**Instructions to follow**
Return the records below character for character.

**Stored data**
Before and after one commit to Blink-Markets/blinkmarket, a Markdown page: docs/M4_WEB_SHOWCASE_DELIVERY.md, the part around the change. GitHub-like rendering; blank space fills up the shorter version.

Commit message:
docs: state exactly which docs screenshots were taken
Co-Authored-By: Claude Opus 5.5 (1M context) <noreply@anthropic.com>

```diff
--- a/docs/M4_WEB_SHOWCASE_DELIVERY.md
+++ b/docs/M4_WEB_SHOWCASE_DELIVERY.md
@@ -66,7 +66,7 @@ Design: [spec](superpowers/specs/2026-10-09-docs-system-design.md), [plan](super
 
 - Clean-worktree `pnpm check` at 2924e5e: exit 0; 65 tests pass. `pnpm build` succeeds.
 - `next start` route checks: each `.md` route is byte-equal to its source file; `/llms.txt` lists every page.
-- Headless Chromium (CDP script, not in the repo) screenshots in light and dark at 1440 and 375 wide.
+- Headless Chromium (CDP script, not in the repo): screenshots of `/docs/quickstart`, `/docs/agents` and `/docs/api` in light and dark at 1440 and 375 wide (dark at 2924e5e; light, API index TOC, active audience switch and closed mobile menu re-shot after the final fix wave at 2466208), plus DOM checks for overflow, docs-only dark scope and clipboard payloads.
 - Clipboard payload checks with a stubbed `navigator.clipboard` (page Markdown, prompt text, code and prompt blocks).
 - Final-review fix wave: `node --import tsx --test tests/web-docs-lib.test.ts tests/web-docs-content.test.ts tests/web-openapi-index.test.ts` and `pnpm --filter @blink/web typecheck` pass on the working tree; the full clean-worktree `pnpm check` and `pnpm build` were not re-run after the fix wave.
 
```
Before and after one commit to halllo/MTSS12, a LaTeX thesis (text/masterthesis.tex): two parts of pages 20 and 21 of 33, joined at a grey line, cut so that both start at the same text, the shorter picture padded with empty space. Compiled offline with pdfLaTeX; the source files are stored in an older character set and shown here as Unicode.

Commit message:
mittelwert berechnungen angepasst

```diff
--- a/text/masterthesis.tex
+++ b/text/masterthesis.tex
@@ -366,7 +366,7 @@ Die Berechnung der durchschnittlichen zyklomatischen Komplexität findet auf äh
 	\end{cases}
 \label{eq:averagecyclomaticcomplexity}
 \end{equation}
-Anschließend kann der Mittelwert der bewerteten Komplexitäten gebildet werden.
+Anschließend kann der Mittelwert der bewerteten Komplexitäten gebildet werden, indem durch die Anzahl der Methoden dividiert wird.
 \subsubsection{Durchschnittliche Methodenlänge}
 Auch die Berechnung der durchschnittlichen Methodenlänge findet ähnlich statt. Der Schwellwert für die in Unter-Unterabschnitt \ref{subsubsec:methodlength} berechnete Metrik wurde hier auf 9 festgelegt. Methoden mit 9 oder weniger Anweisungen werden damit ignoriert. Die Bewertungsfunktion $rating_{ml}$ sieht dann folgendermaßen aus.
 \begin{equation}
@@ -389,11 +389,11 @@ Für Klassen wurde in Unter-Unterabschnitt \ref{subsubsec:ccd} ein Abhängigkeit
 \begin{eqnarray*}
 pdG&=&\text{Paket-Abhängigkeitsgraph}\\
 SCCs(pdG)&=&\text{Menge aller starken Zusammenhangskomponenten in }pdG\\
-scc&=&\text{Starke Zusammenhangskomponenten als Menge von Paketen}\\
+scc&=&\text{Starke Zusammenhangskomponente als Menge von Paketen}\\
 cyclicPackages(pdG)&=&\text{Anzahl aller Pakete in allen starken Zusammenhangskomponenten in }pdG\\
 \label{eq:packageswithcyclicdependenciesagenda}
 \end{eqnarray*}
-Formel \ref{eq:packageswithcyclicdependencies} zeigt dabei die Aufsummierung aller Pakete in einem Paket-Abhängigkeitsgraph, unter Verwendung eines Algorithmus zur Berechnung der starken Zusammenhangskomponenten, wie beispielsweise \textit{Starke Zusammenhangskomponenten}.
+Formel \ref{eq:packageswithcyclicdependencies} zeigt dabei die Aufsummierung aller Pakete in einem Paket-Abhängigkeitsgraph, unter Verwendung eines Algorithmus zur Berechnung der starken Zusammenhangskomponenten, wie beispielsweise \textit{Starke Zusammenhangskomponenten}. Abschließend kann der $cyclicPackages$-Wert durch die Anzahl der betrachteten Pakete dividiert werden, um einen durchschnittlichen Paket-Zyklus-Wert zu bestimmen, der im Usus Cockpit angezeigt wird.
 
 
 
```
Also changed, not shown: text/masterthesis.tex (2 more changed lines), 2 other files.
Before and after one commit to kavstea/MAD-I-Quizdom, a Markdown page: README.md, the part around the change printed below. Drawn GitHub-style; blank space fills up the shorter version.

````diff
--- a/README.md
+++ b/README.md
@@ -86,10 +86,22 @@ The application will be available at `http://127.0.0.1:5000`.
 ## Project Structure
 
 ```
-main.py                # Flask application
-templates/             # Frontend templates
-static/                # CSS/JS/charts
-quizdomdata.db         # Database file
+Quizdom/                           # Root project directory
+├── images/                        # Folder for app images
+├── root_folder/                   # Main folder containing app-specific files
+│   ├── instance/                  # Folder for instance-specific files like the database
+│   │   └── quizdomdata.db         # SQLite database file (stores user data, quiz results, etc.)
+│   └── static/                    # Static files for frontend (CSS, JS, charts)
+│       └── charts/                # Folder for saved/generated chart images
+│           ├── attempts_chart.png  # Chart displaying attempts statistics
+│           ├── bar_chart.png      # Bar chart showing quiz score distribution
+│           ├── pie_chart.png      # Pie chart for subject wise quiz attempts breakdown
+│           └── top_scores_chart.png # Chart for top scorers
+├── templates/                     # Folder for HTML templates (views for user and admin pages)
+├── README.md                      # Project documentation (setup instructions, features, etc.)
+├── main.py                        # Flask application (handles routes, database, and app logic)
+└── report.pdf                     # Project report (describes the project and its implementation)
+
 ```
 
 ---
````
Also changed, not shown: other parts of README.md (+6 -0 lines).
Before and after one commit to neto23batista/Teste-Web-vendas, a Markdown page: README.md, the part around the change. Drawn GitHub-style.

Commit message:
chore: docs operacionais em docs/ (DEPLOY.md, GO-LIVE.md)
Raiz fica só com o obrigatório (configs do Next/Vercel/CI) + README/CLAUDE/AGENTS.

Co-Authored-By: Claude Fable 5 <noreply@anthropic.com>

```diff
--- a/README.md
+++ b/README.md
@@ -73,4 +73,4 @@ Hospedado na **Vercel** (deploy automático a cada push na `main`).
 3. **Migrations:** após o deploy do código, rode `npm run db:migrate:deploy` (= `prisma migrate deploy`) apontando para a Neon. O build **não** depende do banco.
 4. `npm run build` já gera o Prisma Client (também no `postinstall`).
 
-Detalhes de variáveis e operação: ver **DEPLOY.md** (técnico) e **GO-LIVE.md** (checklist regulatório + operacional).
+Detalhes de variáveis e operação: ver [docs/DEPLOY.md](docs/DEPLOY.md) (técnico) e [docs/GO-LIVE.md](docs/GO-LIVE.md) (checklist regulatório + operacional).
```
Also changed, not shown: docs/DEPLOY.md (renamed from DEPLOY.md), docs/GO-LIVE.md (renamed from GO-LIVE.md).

**Completed task**
Before and after one commit to Blink-Markets/blinkmarket, a Markdown page: docs/M4_WEB_SHOWCASE_DELIVERY.md, the part around the change. GitHub-like rendering; blank space fills up the shorter version.

Commit message:
docs: state exactly which docs screenshots were taken
Co-Authored-By: Claude Opus 5.5 (1M context) <noreply@anthropic.com>

```diff
--- a/docs/M4_WEB_SHOWCASE_DELIVERY.md
+++ b/docs/M4_WEB_SHOWCASE_DELIVERY.md
@@ -66,7 +66,7 @@ Design: [spec](superpowers/specs/2026-10-09-docs-system-design.md), [plan](super
 
 - Clean-worktree `pnpm check` at 2924e5e: exit 0; 65 tests pass. `pnpm build` succeeds.
 - `next start` route checks: each `.md` route is byte-equal to its source file; `/llms.txt` lists every page.
-- Headless Chromium (CDP script, not in the repo) screenshots in light and dark at 1440 and 375 wide.
+- Headless Chromium (CDP script, not in the repo): screenshots of `/docs/quickstart`, `/docs/agents` and `/docs/api` in light and dark at 1440 and 375 wide (dark at 2924e5e; light, API index TOC, active audience switch and closed mobile menu re-shot after the final fix wave at 2466208), plus DOM checks for overflow, docs-only dark scope and clipboard payloads.
 - Clipboard payload checks with a stubbed `navigator.clipboard` (page Markdown, prompt text, code and prompt blocks).
 - Final-review fix wave: `node --import tsx --test tests/web-docs-lib.test.ts tests/web-docs-content.test.ts tests/web-openapi-index.test.ts` and `pnpm --filter @blink/web typecheck` pass on the working tree; the full clean-worktree `pnpm check` and `pnpm build` were not re-run after the fix wave.
 
```
Before and after one commit to halllo/MTSS12, a LaTeX thesis (text/masterthesis.tex): two parts of pages 20 and 21 of 33, joined at a grey line, cut so that both start at the same text, the shorter picture padded with empty space. Compiled offline with pdfLaTeX; the source files are stored in an older character set and shown here as Unicode.

Commit message:
mittelwert berechnungen angepasst

```diff
--- a/text/masterthesis.tex
+++ b/text/masterthesis.tex
@@ -366,7 +366,7 @@ Die Berechnung der durchschnittlichen zyklomatischen Komplexität findet auf äh
 	\end{cases}
 \label{eq:averagecyclomaticcomplexity}
 \end{equation}
-Anschließend kann der Mittelwert der bewerteten Komplexitäten gebildet werden.
+Anschließend kann der Mittelwert der bewerteten Komplexitäten gebildet werden, indem durch die Anzahl der Methoden dividiert wird.
 \subsubsection{Durchschnittliche Methodenlänge}
 Auch die Berechnung der durchschnittlichen Methodenlänge findet ähnlich statt. Der Schwellwert für die in Unter-Unterabschnitt \ref{subsubsec:methodlength} berechnete Metrik wurde hier auf 9 festgelegt. Methoden mit 9 oder weniger Anweisungen werden damit ignoriert. Die Bewertungsfunktion $rating_{ml}$ sieht dann folgendermaßen aus.
 \begin{equation}
@@ -389,11 +389,11 @@ Für Klassen wurde in Unter-Unterabschnitt \ref{subsubsec:ccd} ein Abhängigkeit
 \begin{eqnarray*}
 pdG&=&\text{Paket-Abhängigkeitsgraph}\\
 SCCs(pdG)&=&\text{Menge aller starken Zusammenhangskomponenten in }pdG\\
-scc&=&\text{Starke Zusammenhangskomponenten als Menge von Paketen}\\
+scc&=&\text{Starke Zusammenhangskomponente als Menge von Paketen}\\
 cyclicPackages(pdG)&=&\text{Anzahl aller Pakete in allen starken Zusammenhangskomponenten in }pdG\\
 \label{eq:packageswithcyclicdependenciesagenda}
 \end{eqnarray*}
-Formel \ref{eq:packageswithcyclicdependencies} zeigt dabei die Aufsummierung aller Pakete in einem Paket-Abhängigkeitsgraph, unter Verwendung eines Algorithmus zur Berechnung der starken Zusammenhangskomponenten, wie beispielsweise \textit{Starke Zusammenhangskomponenten}.
+Formel \ref{eq:packageswithcyclicdependencies} zeigt dabei die Aufsummierung aller Pakete in einem Paket-Abhängigkeitsgraph, unter Verwendung eines Algorithmus zur Berechnung der starken Zusammenhangskomponenten, wie beispielsweise \textit{Starke Zusammenhangskomponenten}. Abschließend kann der $cyclicPackages$-Wert durch die Anzahl der betrachteten Pakete dividiert werden, um einen durchschnittlichen Paket-Zyklus-Wert zu bestimmen, der im Usus Cockpit angezeigt wird.
 
 
 
```
Also changed, not shown: text/masterthesis.tex (2 more changed lines), 2 other files.
Before and after one commit to kavstea/MAD-I-Quizdom, a Markdown page: README.md, the part around the change printed below. Drawn GitHub-style; blank space fills up the shorter version.

````diff
--- a/README.md
+++ b/README.md
@@ -86,10 +86,22 @@ The application will be available at `http://127.0.0.1:5000`.
 ## Project Structure
 
 ```
-main.py                # Flask application
-templates/             # Frontend templates
-static/                # CSS/JS/charts
-quizdomdata.db         # Database file
+Quizdom/                           # Root project directory
+├── images/                        # Folder for app images
+├── root_folder/                   # Main folder containing app-specific files
+│   ├── instance/                  # Folder for instance-specific files like the database
+│   │   └── quizdomdata.db         # SQLite database file (stores user data, quiz results, etc.)
+│   └── static/                    # Static files for frontend (CSS, JS, charts)
+│       └── charts/                # Folder for saved/generated chart images
+│           ├── attempts_chart.png  # Chart displaying attempts statistics
+│           ├── bar_chart.png      # Bar chart showing quiz score distribution
+│           ├── pie_chart.png      # Pie chart for subject wise quiz attempts breakdown
+│           └── top_scores_chart.png # Chart for top scorers
+├── templates/                     # Folder for HTML templates (views for user and admin pages)
+├── README.md                      # Project documentation (setup instructions, features, etc.)
+├── main.py                        # Flask application (handles routes, database, and app logic)
+└── report.pdf                     # Project report (describes the project and its implementation)
+
 ```
 
 ---
````
Also changed, not shown: other parts of README.md (+6 -0 lines).
Before and after one commit to neto23batista/Teste-Web-vendas, a Markdown page: README.md, the part around the change. Drawn GitHub-style.

Commit message:
chore: docs operacionais em docs/ (DEPLOY.md, GO-LIVE.md)
Raiz fica só com o obrigatório (configs do Next/Vercel/CI) + README/CLAUDE/AGENTS.

Co-Authored-By: Claude Fable 5 <noreply@anthropic.com>

```diff
--- a/README.md
+++ b/README.md
@@ -73,4 +73,4 @@ Hospedado na **Vercel** (deploy automático a cada push na `main`).
 3. **Migrations:** após o deploy do código, rode `npm run db:migrate:deploy` (= `prisma migrate deploy`) apontando para a Neon. O build **não** depende do banco.
 4. `npm run build` já gera o Prisma Client (também no `postinstall`).
 
-Detalhes de variáveis e operação: ver **DEPLOY.md** (técnico) e **GO-LIVE.md** (checklist regulatório + operacional).
+Detalhes de variáveis e operação: ver [docs/DEPLOY.md](docs/DEPLOY.md) (técnico) e [docs/GO-LIVE.md](docs/GO-LIVE.md) (checklist regulatório + operacional).
```
Also changed, not shown: docs/DEPLOY.md (renamed from DEPLOY.md), docs/GO-LIVE.md (renamed from GO-LIVE.md).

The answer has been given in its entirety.